Content starts

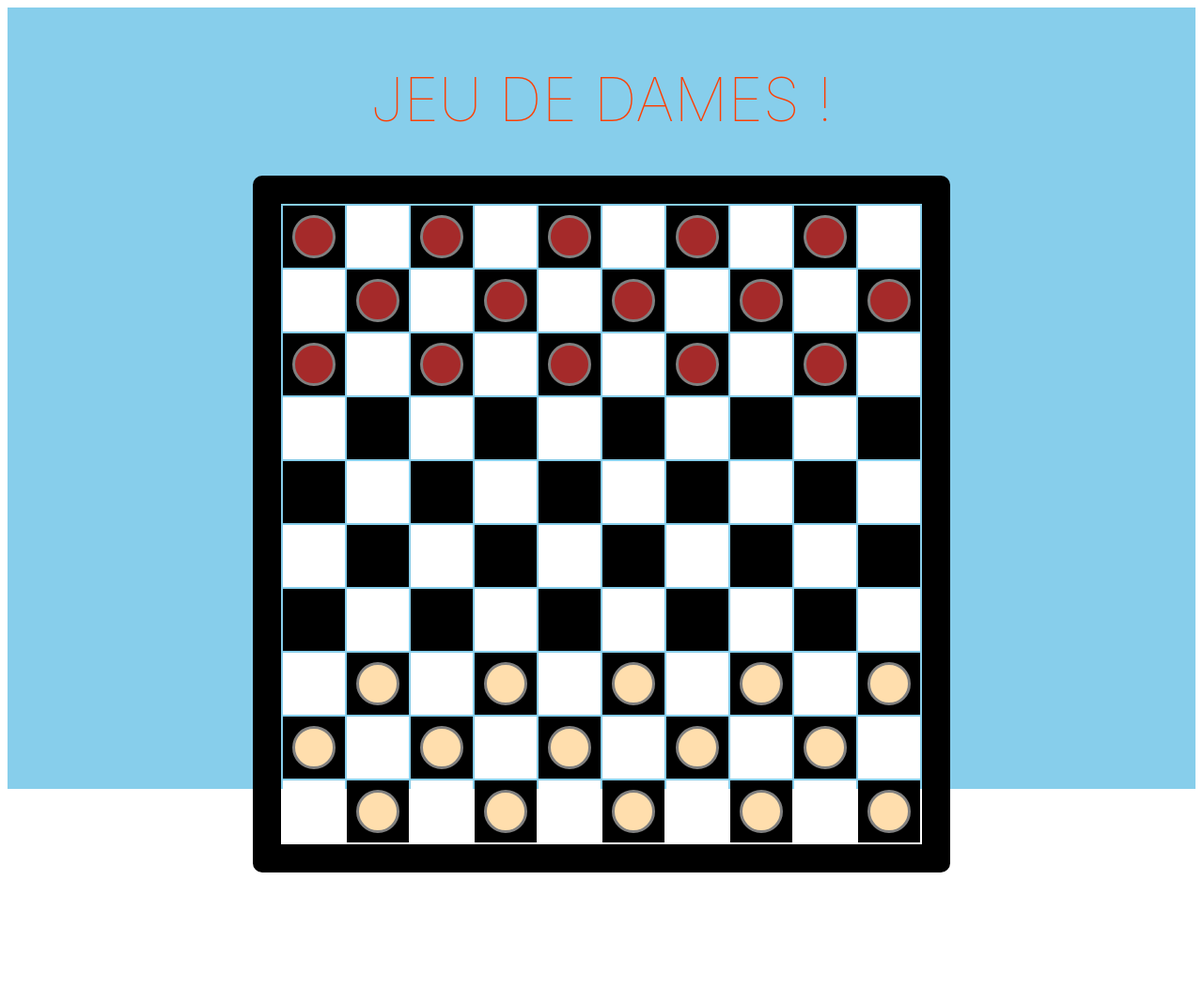
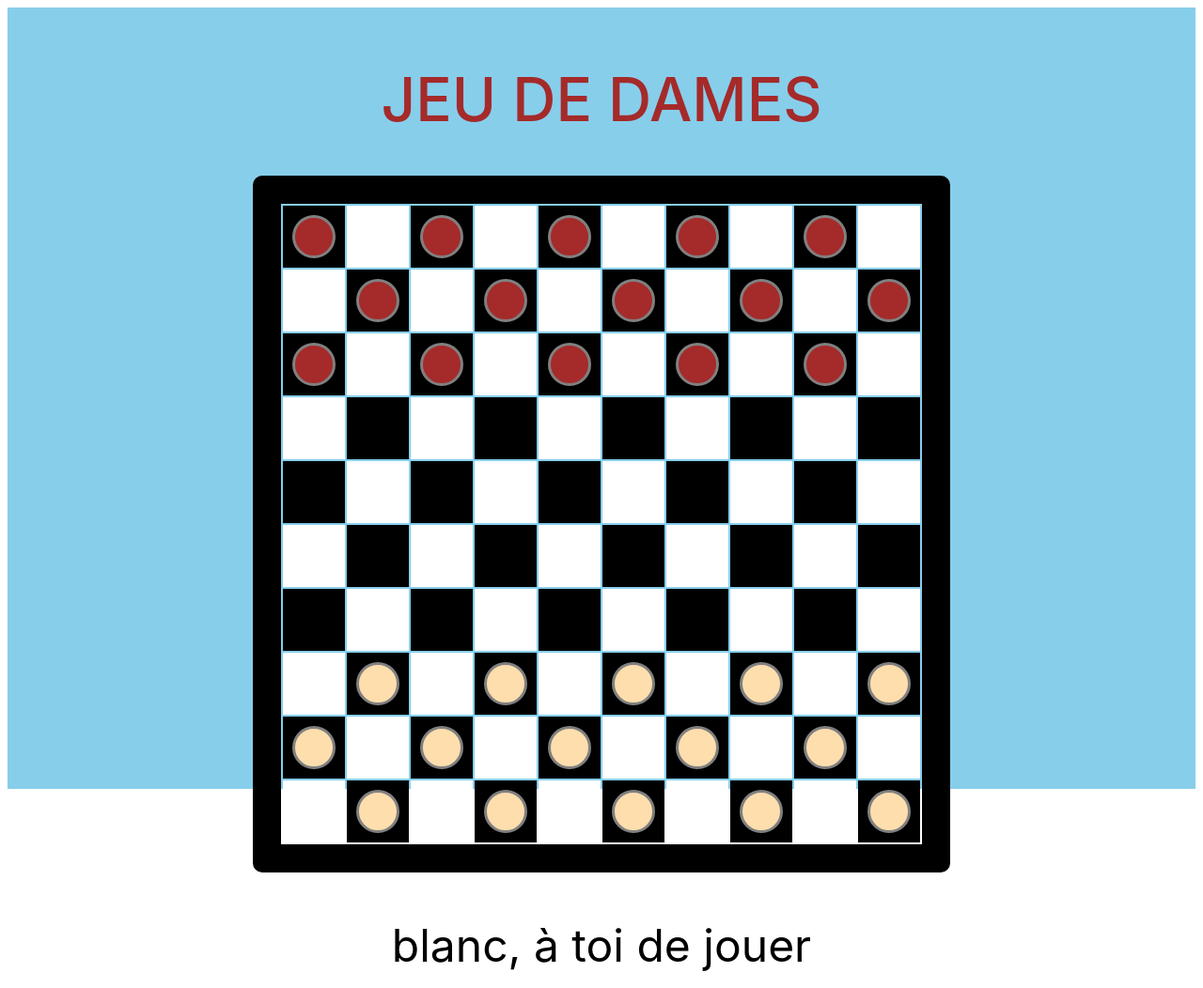
Before and after one commit to jnaudin/draughts, a Svelte app: page / in a window 1280 px wide. Shown: the whole page at 94% size. Before the commit the page ends 929 px from the top, so only its background shows below. Built offline with nearby package versions, Linux system fonts and the light colour scheme.

Commit message:
adds instructions

```diff
--- a/src/App.svelte
+++ b/src/App.svelte
@@ -1,32 +1,27 @@
 <script lang="ts">
   import Grid from "./components/Grid/Grid.svelte";
+  import Instructions from "./components/Instructions/Instructions.svelte";
 </script>
 
 <main>
-  <h1>Jeu de dames !</h1>
+  <h1>Jeu de dames</h1>
   <Grid />
+  <Instructions />
 </main>
 
 <style>
   main {
     text-align: center;
     padding: 1em;
-    max-width: 240px;
     margin: 0 auto;
-	background-color: skyblue;
-	height: 100vh;
+    background-color: skyblue;
+    height: 100vh;
   }
 
   h1 {
-    color: #ff3e00;
+    color: brown;
     text-transform: uppercase;
     font-size: 4em;
-    font-weight: 100;
-  }
-
-  @media (min-width: 640px) {
-    main {
-      max-width: none;
-    }
+    font-weight: 500;
   }
 </style>
--- a/src/components/Box/Box.svelte
+++ b/src/components/Box/Box.svelte
@@ -27,13 +27,13 @@
     possibilities = value;
   });
 
-  let isSelected;
+  let isSelected: boolean;
   $: isSelected = line === selectedPiece?.line && col === selectedPiece?.col;
 
   let piece: CellType["piece"] | undefined;
   $: piece = board[line][col]?.piece;
 
-  let isPossibility;
+  let isPossibility: boolean;
   $: isPossibility = !!possibilities?.find(
     (p) => p.coord.line === line && p.coord.col === col
   );
--- /dev/null
+++ b/src/components/Instructions/Instructions.svelte
@@ -0,0 +1,27 @@
+<script lang="ts">
+  import { currentPlayerStore } from "../../stores/stores";
+</script>
+
+<div class={`text ${$currentPlayerStore}`}>
+  {{ white: "blanc", black: "noir" }[$currentPlayerStore]}, à toi de jouer
+</div>
+
+<style>
+  .text {
+    width: fit-content;
+    font-size: 3rem;
+    margin: auto;
+    margin-top: 2rem;
+    border-radius: 6px;
+    padding: 1rem;
+  }
+
+  .white {
+    color: black;
+    background-color: white;
+  }
+  .black {
+    color: white;
+    background-color: black;
+  }
+</style>
```
Also changed, not shown: 1 other file (tests, documents, lock files or other folders).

Content ends

Copy out each line of the material above that holds the word "components".

__Written solution__
   import Grid from "./components/Grid/Grid.svelte";
+  import Instructions from "./components/Instructions/Instructions.svelte";
--- a/src/components/Box/Box.svelte
+++ b/src/components/Box/Box.svelte
+++ b/src/components/Instructions/Instructions.svelte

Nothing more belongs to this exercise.